Given the recent news of the permanent closure of The Roosevelt Hotel from October 31, the government, through PTI lawmaker Muhammad Bashir Khan, has announced its plans to sell shares of the prized Manhattan property. However, considering the history of backpedalling surrounding the future of the hotel, one must take this declaration with a pinch of salt. It has been years since various governments have been trying to come to a conclusive decision as to whether selling, leasing or maintaining the status quo would be strategically sound—all to no avail. This indecision has surrounded the public in confusion, leading to a strong demand for clarity on the matter.

Talks about the sale of the hotel were once initiated on the basis of rescuing the deteriorating, unprofitable and debt infested PIA, back in 2004. Then, much more recently, government intentions hovered between securing a long-term lease for the hotel and complete privatisation—both of which were scrapped after the Cabinet Committee on Privatisation (CCoP) proposed that the hotel be run under a joint venture with the private sector. How this venture was to function still remains to be addressed.

Ignoring the certain degree of whiplash induced, the current refocus on selling shares all the while retaining management opens up a whole new plethora of questions and doubts. Considering that all government assets are technically assets of the state, disabling the government to list down their shares for purchase publicly, going about the process of divesting becomes perplexing. Similarly, the Roosevelt Hotel is one of the most profitable national assets—evident by the fact that it was able to generate around $5 million in profits for PIA annually. As such, why would selling be in the interest of the country? There is a dire need for cogent reasons to be given on this front.
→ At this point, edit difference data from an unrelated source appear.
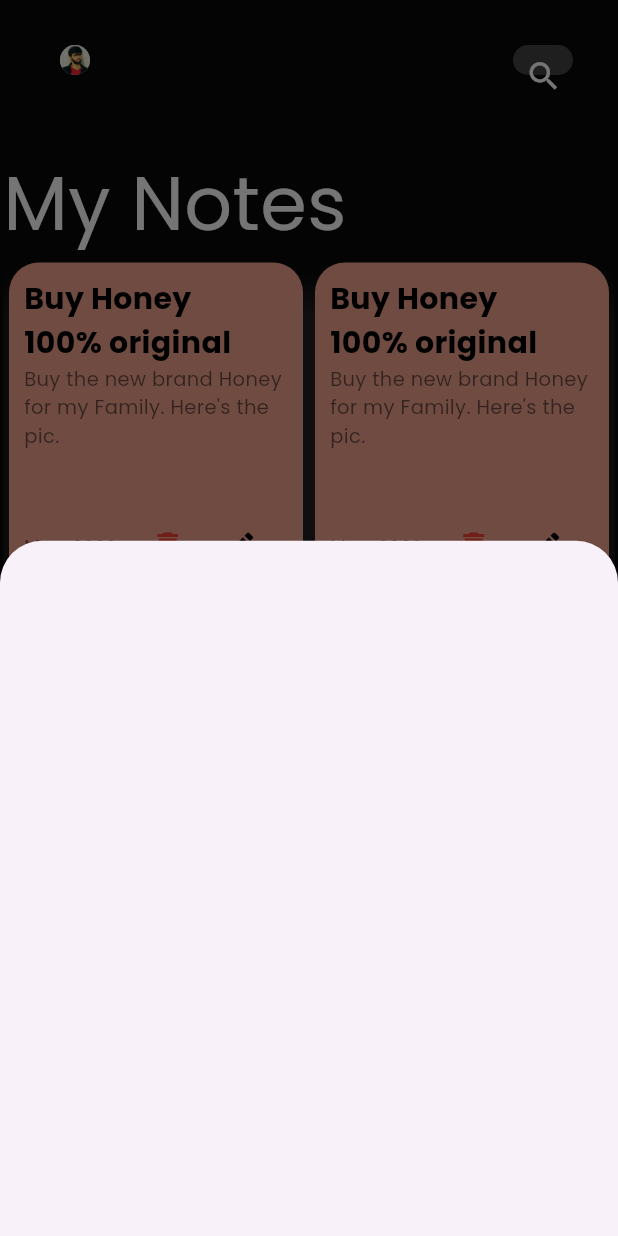
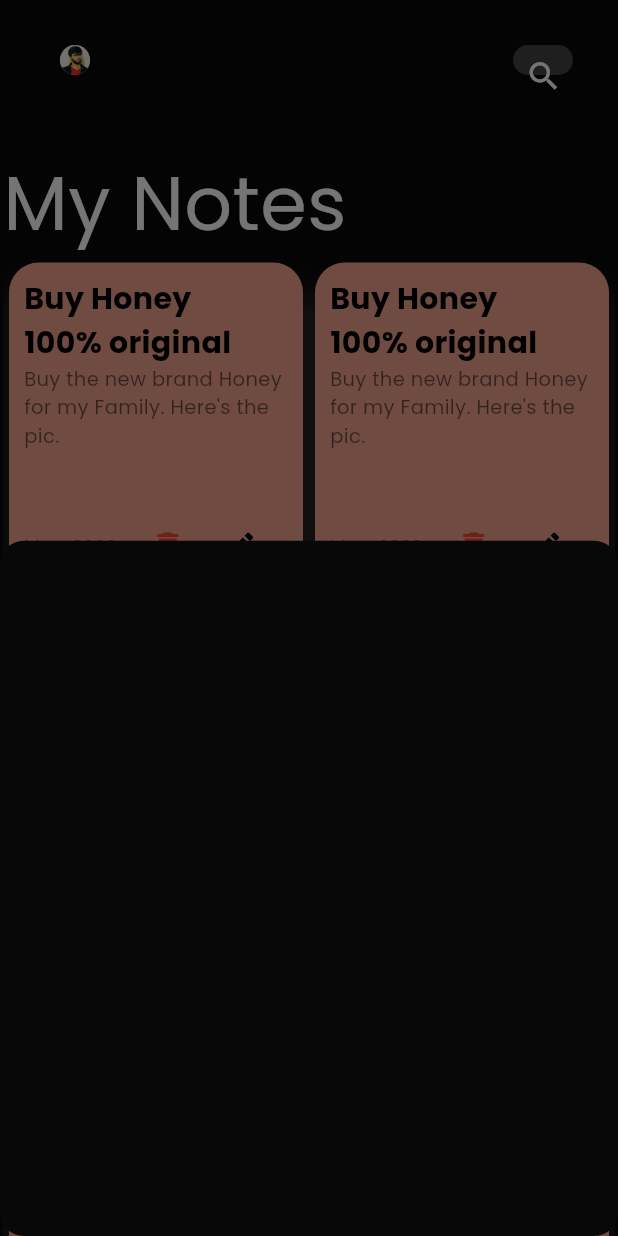
Before and after one commit to xhambluefox/notes_app, a Flutter app: the screen it shows after launch, after a tap on the "add" icon, on a phone screen of 412 x 824 dp. Run offline on Flutter 3.47's test engine with Material 2 defaults, Android fonts, the phone set to English and light mode, and no system bars.

Commit message:
Add borderRaduis to bottomSheet

```diff
--- a/lib/Views/Widgets/AddNoteBottomSheet.dart
+++ b/lib/Views/Widgets/AddNoteBottomSheet.dart
@@ -1,10 +1,13 @@
 import 'package:flutter/material.dart';
+import 'package:notes_app/Const/ColorsConst.dart';
 
 class AddNoteBottomSheet extends StatelessWidget {
   const AddNoteBottomSheet({super.key});
 
   @override
   Widget build(BuildContext context) {
-    return  Container();
+    return  Container(
+
+    );
   }
 }
--- a/lib/Views/Widgets/bodyHome.dart
+++ b/lib/Views/Widgets/bodyHome.dart
@@ -26,7 +26,13 @@ class _BodyHomePageState extends State<BodyHomePage> {
       floatingActionButton: FloatingActionButton(
         backgroundColor: cardColor3,
         onPressed: (){
-          showModalBottomSheet(context: context, builder: (context)=>AddNoteBottomSheet());
+          showModalBottomSheet(
+            backgroundColor: buttonColor,
+            shape: RoundedRectangleBorder(
+              borderRadius: BorderRadius.circular(16)
+            ),
+              context: context,
+              builder: (context)=>AddNoteBottomSheet());
         }
         ,child: Icon(Icons.add, color: Colors.black,size: 25,),),
       body: Padding(
--- a/lib/main.dart
+++ b/lib/main.dart
@@ -15,9 +15,10 @@ class MyApp extends StatelessWidget {
   Widget build(BuildContext context) {
     return MaterialApp(
       title: 'Flutter Demo',
-      darkTheme: ThemeData.dark(),
+     themeMode:ThemeMode.system ,
 
       theme: ThemeData(
+
         scaffoldBackgroundColor: buttonColor,
         fontFamily: 'Poppins',
 
```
Keeping all things aside, if this route is one that has to be taken, the government needs to ensure that transparency in reason and action is present for the sake of public contentment.